I've decided to expand my horizons a bit and do some brisket.

I'm not going to lie, I'm terrified because I have no idea what I'm doing. I know that I need some serious time to cook it - which is part of the reason I have never done it before - but how much time on the smoker will I need to make a decent brisket?

Also any other tips you might offer would be appreciated.

Re: Brisket - Gene - 07-09-2007 05:52 PM

A rule of thumb is 1 hour per # in the 210-225 range, on my Traeger anyway. I'd maybe try the flats first in lieu of the whole brisket, weigh less = less time. I'd smoke it for 4 hours then, sorry Hoochie, I don't know where this term came from, maybe from some Oki, Texas crutch it. (Wrap it in foil) to finish it off. They can dry out as there isn't a lot of fat in them. At least the ones I get. The whole brisket is a different beast.

Re: Brisket - Tayster - 07-10-2007 08:36 AM

Thanks for the tips, Gene. When you say wrap it in foil after four hours to finish it off, how long does it need to cook in the foil?

Also, I know that pork butts can take a lot of smoke and not taste like a smoker's kiss, but I've heard that brisket is not as forgiving. Is that true? Should I cut back the chunks for brisket to one or two?

Re: Brisket - Gumbo - 07-11-2007 07:13 AM

If this is your first brisket, I'd recommend cooking a whole packer rather than just a flat. The flat is lean and is easy to dry out. Here's a foolproof way to turn out a great first brisket:

1. Apply rub
2. Cook to 120 - 140 fat-side up, then flip to fat-side down.
3. Cook to 165, then foil. Return to smoker fat-side up.
4. Cook until the flat is 190. Then separate point from flat.
4a. Put foiled flat in a warm cooler to rest.
4b. Put point back in smoker for another couple hours.
5. Cube point for burnt ends or chop.
6. Slice flat cross grain.

You may also want to google scrutchfield brisket and try his recipe and technique. After you get a few under your belt you'll be able to start making adjustment to the above procedure.

Good luck.

- Gumbo - 07-11-2007 07:17 AM

I forgot to address time: You can put a brisket in the night before and cook all night at 200. Then adjust the temp in the morning as needed to get it done. Or start it early in the morning. Remember that a brisket benefits immensley from a 1-4+ hour rest in a warm cooler.

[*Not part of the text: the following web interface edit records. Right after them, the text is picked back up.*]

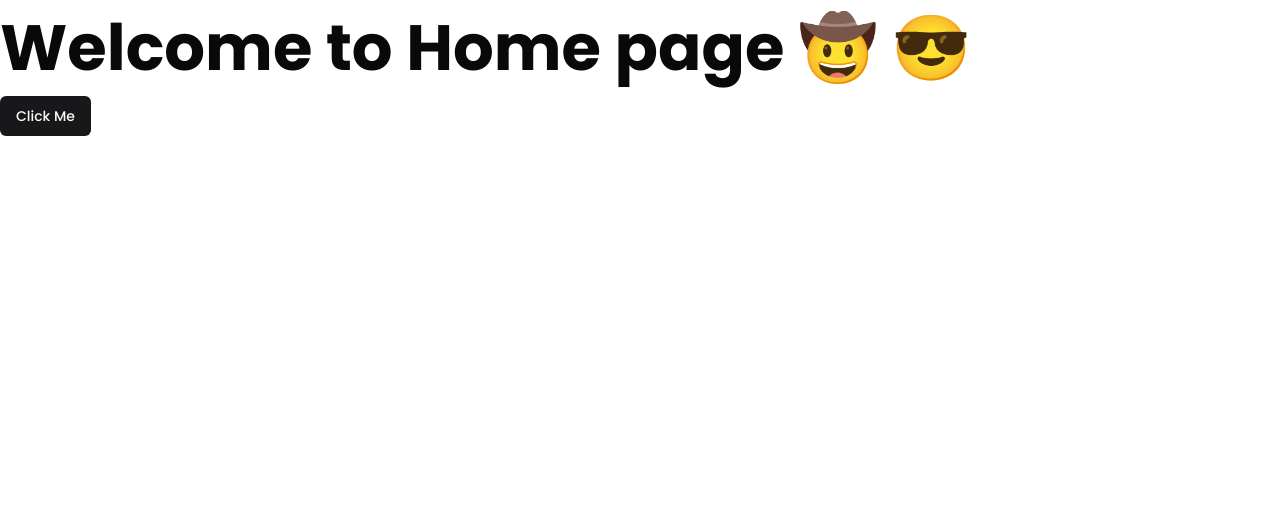
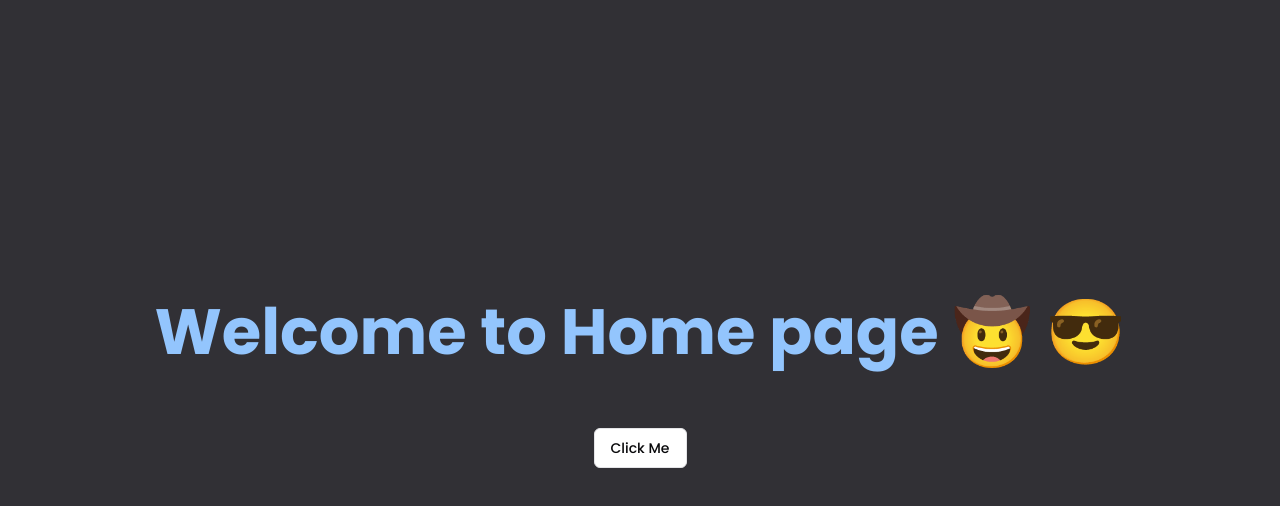
Before and after one commit to bijayrauniyar0/react-starter-kit, a React (Vite) app: page / in a window 1280 px wide. Shown: the top 506 px of the page. Built offline with nearby package versions, Linux system fonts and the light colour scheme.

Commit message:
refactor: change design of landing page

```diff
--- a/src/views/Home/index.tsx
+++ b/src/views/Home/index.tsx
@@ -1,12 +1,16 @@
 import { Button } from '@/components/radix/button';
 import { toast } from 'react-toastify';
+import { ProgressBar } from 'react-custom-progress-bar';
 const Home = () => {
   return (
-    <div>
-      <p className="text-[4rem] font-bold">Welcome to Home page 🤠 😎 </p>
-      <Button variant={'default'} onClick={() => toast('Lets Get Started')}>
+    <div className="w-full flex flex-col gap-12 items-center justify-center h-screen bg-[#313035]">
+      <p className="text-[4rem] font-bold text-blue-300">Welcome to Home page 🤠 😎 </p>
+      <Button variant='outline' onClick={() => toast('Lets Get Started')}>
         Click Me
       </Button>
+      <div className="w-1/4">
+        <ProgressBar progress={70} />
+      </div>
     </div>
   );
 };
```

So if the brisket is done at noon, great. Let it rest foiled in the cooler until dinner time.

Re: Brisket - Tayster - 07-11-2007 08:03 AM

Awesome, thanks for the help Gumbo. I'll make sure I post how it turned out.